I’m back in Seattle, settling in at my brother and sister-in-law’s house where I’ll be staying for a couple of months. I’m so grateful for the family, friends and support I have and I remind myself of this every single day.

However, despite all the love and support I am getting, I’ve been met with a backlash of unexpected (and let’s be honest, not so unexpected) emotions. 

I think I was riding the wave of a self-empowerment high for the last few weeks because I finally had the courage to make that big, bold decision I knew in my heart was right that when I finally got back to Seattle it hit me. Oh my f--- God! It is real. I just left my marriage!

As my mom and her best friend were helping me move the final pieces of my belongings into storage I felt a swell of emotions creeping up. I’ve realized through this experience that I don’t like to let people see me cry or see me in a weak position. I tend to take on a stoic persona and find myself saying this phrase over and over again, “I’m okay, every minute, hour and day is different,” as a way to feel like I’m being honest but really, it’s not.

I’m really fighting vulnerability and protecting others from it as well.

So often people down play how they feel to protect others from potentially feeling awkward or uncomfortable.
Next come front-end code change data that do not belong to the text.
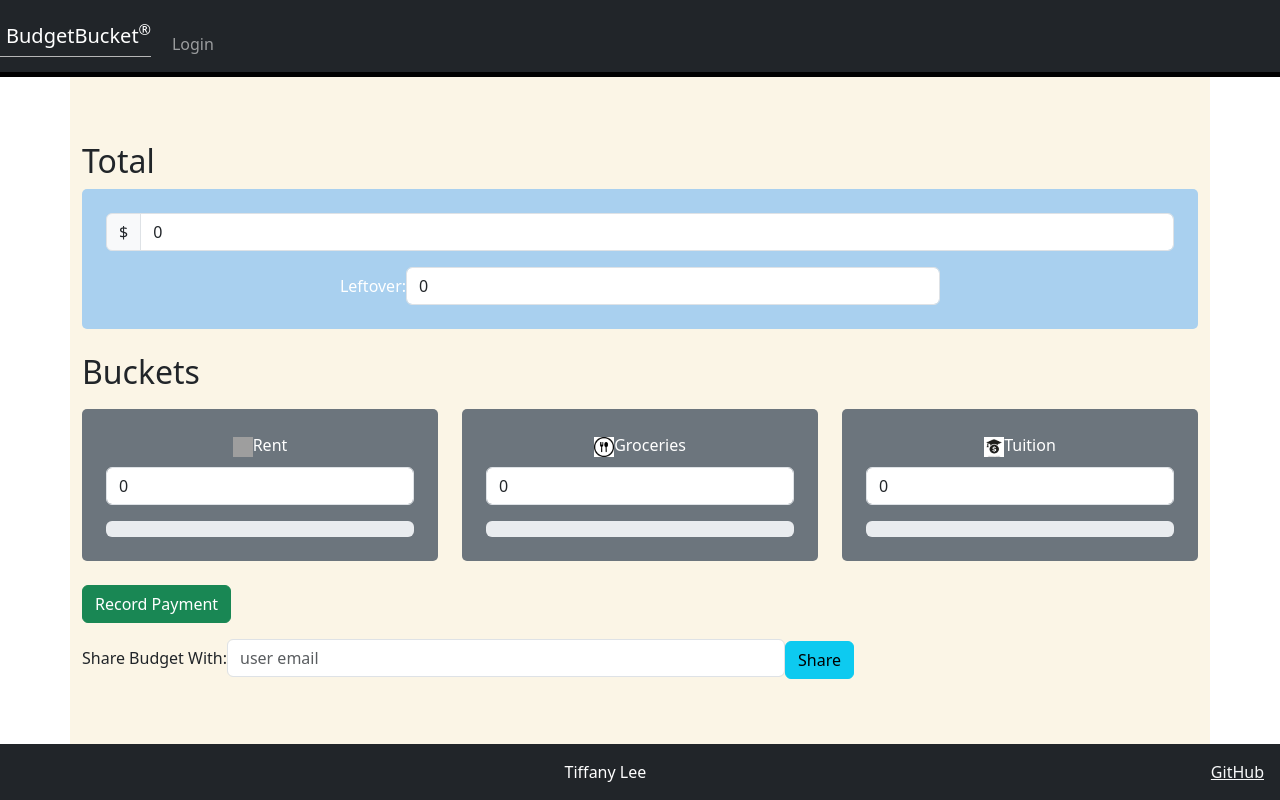
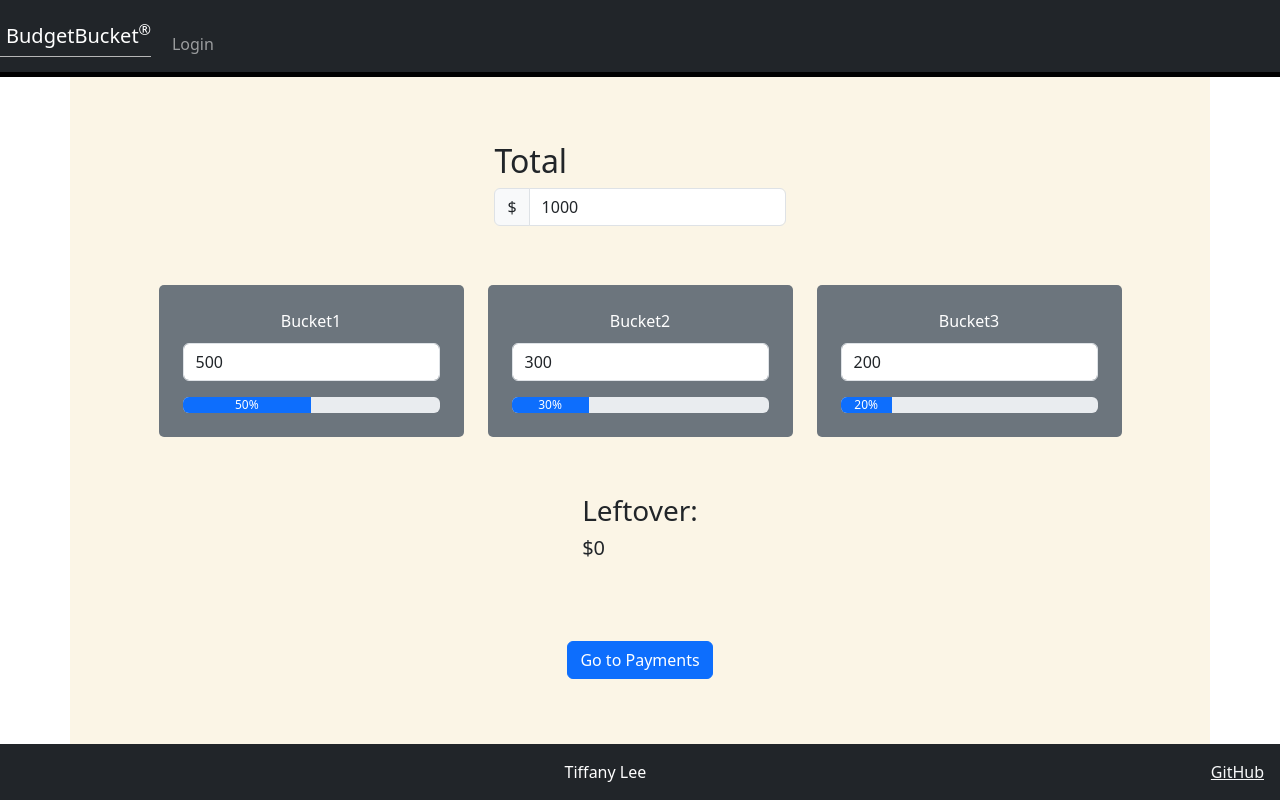
Before and after one commit to tiffannyylee/startup, a React (Vite) app: page /budget in a window 1280 px wide. Built offline with nearby package versions, Linux system fonts and the light colour scheme; grey boxes are pictures that could not be loaded.

Commit message:
persistence

```diff
--- a/src/budget/budget.jsx
+++ b/src/budget/budget.jsx
@@ -1,42 +1,33 @@
 import React, { useState } from 'react';
 import './budget.css';
 import { useNavigate } from 'react-router-dom';
-export function Budget() {
-  // State for total cash and buckets
+
+export function Budget({ total, setTotal, buckets, setBuckets }) {
   const navigate = useNavigate();
 
   const goToPayments = () => {
     navigate('/payments');
   };
-  const [total, setTotal] = useState(0);
+
   const [leftover, setLeftover] = useState(0);
-  const [buckets, setBuckets] = useState({
-    rent: 0,
-    groceries: 0,
-    tuition: 0,
-  });
 
-  // Update the total and recalculate leftover
   const handleTotalChange = (e) => {
     const newTotal = parseFloat(e.target.value) || 0;
     setTotal(newTotal);
     calculateLeftover(newTotal, buckets);
   };
 
-  // Update bucket values and recalculate leftover
   const handleBucketChange = (bucketName, value) => {
     const newBuckets = { ...buckets, [bucketName]: parseFloat(value) || 0 };
     setBuckets(newBuckets);
     calculateLeftover(total, newBuckets);
   };
 
-  // Calculate leftover amount based on total and bucket sums
   const calculateLeftover = (total, buckets) => {
     const sumBuckets = Object.values(buckets).reduce((sum, value) => sum + value, 0);
     setLeftover(total - sumBuckets);
   };
 
-  // Calculate progress percentage for each bucket
   const calculateProgress = (bucketValue) => {
     return total > 0 ? Math.min((bucketValue / total) * 100, 100) : 0;
   };
@@ -44,92 +35,50 @@ export function Budget() {
   return (
     <main className="container py-5">
       <div className="row">
-        {/* Total Cash Section */}
         <div className="col-md-12">
           <h2>Total</h2>
-          <div className="total-box p-4 mb-4">
-            <form id="totalForm">
           <div className="input-group mb-3">
             <span className="input-group-text">$</span>
             <input
               type="number"
-                  id="totalInput"
               className="form-control"
-                  placeholder="Enter Total Cash"
-                  required
               value={total}
               onChange={handleTotalChange}
+              placeholder="Total Cash"
             />
           </div>
-              <div>
-                <span>Leftover:</span>
-                <input
-                  type="text"
-                  id="leftover"
-                  className="form-control d-inline-block w-50"
-                  placeholder="Calculated Leftover"
-                  readOnly
-                  value={leftover}
-                />
-              </div>
-            </form>
         </div>
       </div>
 
-        <div className="col-md-12">
-          <h2>Buckets</h2>
       <div className="row">
-            {/* Rent Bucket */}
+        {/* Bucket Breakdown Section */}
+        {Object.keys(buckets).map((bucket) => (
           <Bucket
-              label="Rent"
-              icon="images/house.png"
-              value={buckets.rent}
-              onChange={(value) => handleBucketChange('rent', value)}
-              progress={calculateProgress(buckets.rent)}
+            key={bucket}
+            label={bucket.charAt(0).toUpperCase() + bucket.slice(1)}
+            value={buckets[bucket]}
+            onChange={(value) => handleBucketChange(bucket, value)}
+            progress={calculateProgress(buckets[bucket])}
           />
-
-            {/* Groceries Bucket */}
-            <Bucket
-              label="Groceries"
-              icon="images/food.png"
-              value={buckets.groceries}
-              onChange={(value) => handleBucketChange('groceries', value)}
-              progress={calculateProgress(buckets.groceries)}
-            />
-
-            {/* Tuition Bucket */}
-            <Bucket
-              label="Tuition"
-              icon="images/tuition.jpeg"
-              value={buckets.tuition}
-              onChange={(value) => handleBucketChange('tuition', value)}
-              progress={calculateProgress(buckets.tuition)}
-            />
-          </div>
+        ))}
       </div>
 
-        {/* Add Bucket and Share */}
-        <div className="col-md-12">
-          <form method="get" onClick={goToPayments} className="d-inline-block">
-            <button type="submit" className="btn btn-success mb-3">Record Payment</button>
-          </form>
-          <div>
-            <span>Share Budget With:</span>
-            <input type="email" className="form-control d-inline-block w-50" placeholder="user email" required />
-            <button type="submit" className="btn btn-info">Share</button>
+      <div className="mb-3">
+        <h3>Leftover:</h3>
+        <h5>${leftover}</h5>
       </div>
-        </div>
+
+      <div className="mt-4">
+        <button className="btn btn-primary" onClick={goToPayments}>Go to Payments</button>
       </div>
     </main>
   );
 }
 
-// Separate Bucket component
-function Bucket({ label, icon, value, onChange, progress }) {
+function Bucket({ label, value, onChange, progress }) {
   return (
     <div className="col-md-4 col-sm-12">
       <div className="bucket p-4 mb-4">
-        <img src={icon} alt={`${label} Icon`} style={{ width: '20px', height: '20px' }} />
         <span>{label}</span>
         <input
           type="number"
@@ -138,7 +87,6 @@ function Bucket({ label, icon, value, onChange, progress }) {
           value={value}
           onChange={(e) => onChange(e.target.value)}
         />
-        {/* Progress bar */}
         <div className="progress mt-3">
           <div
             className="progress-bar"
--- a/src/payments/payments.jsx
+++ b/src/payments/payments.jsx
@@ -20,10 +20,10 @@ export function Payments({ total, setTotal, buckets, setBuckets, setPayments })
     setTotal(total - paymentAmount);
 
     // Record the payment
-    setPayments((prevPayments) => [
-      ...prevPayments,
-      { amount: paymentAmount, bucket, date }
-    ]);
+    setPayments([
+        ...payments,
+        { amount: paymentAmount, bucket, date }
+      ]);
 
     // Clear the form fields
     setAmount('');
```
Lines whose indentation alone changed are shown as unchanged.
We also don’t necessarily want others to see that we don’t have it all together and that our life feels a little messy at times.

But is that really the best thing?

It’s true, some people will feel a little unsettled and unsure of how to handle your emotions and vulnerability but truly, I believe that most people will breath a sign of relief when you let them in on how you are really feeling. At the heart of it everyone has felt a little messy and we all just want to relate with each other. 

People also want to know how they can help and being 100% honest with them about where you are at  is only opening you both up for greater connection and giving them an opportunity to truly be there for you.

So I sat there in front of my mom and her best friend and I cried and they sat there waited for me to tell them how I felt. When I did they listened and I felt so vulnerable and it was scary and uncomfortable but in the end, I breathed a sigh of relief because I didn't have to pretend anymore. I was really honest about where I was emotionally and mentally and that felt better then telling them that every minute, hour and day is different. 

It can feel a little uncomfortable. Actually, it can feel A LOT uncomfortable because it’s vulnerable but the more we give ourselves permission to be truly honest, the more others will as well. It opens up this incredible space for a deeper connection. And isn’t that what we really all want anyway?

I invite you to take a closer look at the conversations you have with others in regards to how you are feeling. Are you giving them the safe answer because you don’t want to appear weak or burdensome? Or, are you protecting them from feeling uncomfortable? Is there a place where you can open up a little more and pave the way for a deeper connection?

Remember – even if they appear a little uncomfortable usually it’s because they are in fixer mode. You’ve shared something honest and real with them and they want to find the perfect words to help you heal, to make everything okay. It’s okay to lay the groundwork and say “I really appreciate you giving me an ear and providing a place for me to be myself and honest. I know you may want to say the perfect thing to make this all better but just know that  you being here for me and letting me share this experience with you is all I need"